What is needed: Tally the lines of the records below that include the word "description", and write down only that tally.

[Source data]

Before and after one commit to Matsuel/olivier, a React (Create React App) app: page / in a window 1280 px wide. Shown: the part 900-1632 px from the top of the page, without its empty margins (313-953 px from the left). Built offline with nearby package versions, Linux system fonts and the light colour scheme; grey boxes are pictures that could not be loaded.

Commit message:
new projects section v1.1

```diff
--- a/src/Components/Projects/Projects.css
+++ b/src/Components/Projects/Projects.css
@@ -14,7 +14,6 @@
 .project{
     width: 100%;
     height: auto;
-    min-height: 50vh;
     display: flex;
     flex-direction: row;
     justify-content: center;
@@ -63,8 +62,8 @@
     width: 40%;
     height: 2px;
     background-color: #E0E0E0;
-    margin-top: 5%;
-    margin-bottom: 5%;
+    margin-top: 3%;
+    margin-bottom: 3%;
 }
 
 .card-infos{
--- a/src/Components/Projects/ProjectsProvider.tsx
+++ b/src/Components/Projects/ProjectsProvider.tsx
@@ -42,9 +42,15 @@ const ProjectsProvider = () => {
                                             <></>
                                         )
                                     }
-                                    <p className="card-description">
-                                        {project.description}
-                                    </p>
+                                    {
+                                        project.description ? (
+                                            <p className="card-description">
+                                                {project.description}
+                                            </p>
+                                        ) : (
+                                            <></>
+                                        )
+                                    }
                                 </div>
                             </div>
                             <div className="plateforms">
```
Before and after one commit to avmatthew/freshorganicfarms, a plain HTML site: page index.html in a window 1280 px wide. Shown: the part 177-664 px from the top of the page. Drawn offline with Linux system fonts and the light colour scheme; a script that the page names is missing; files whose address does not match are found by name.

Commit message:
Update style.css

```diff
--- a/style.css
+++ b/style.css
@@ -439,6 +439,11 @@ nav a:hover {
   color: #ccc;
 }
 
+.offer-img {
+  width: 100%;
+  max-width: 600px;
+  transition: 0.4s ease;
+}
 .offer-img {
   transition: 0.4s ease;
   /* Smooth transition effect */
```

Result: 5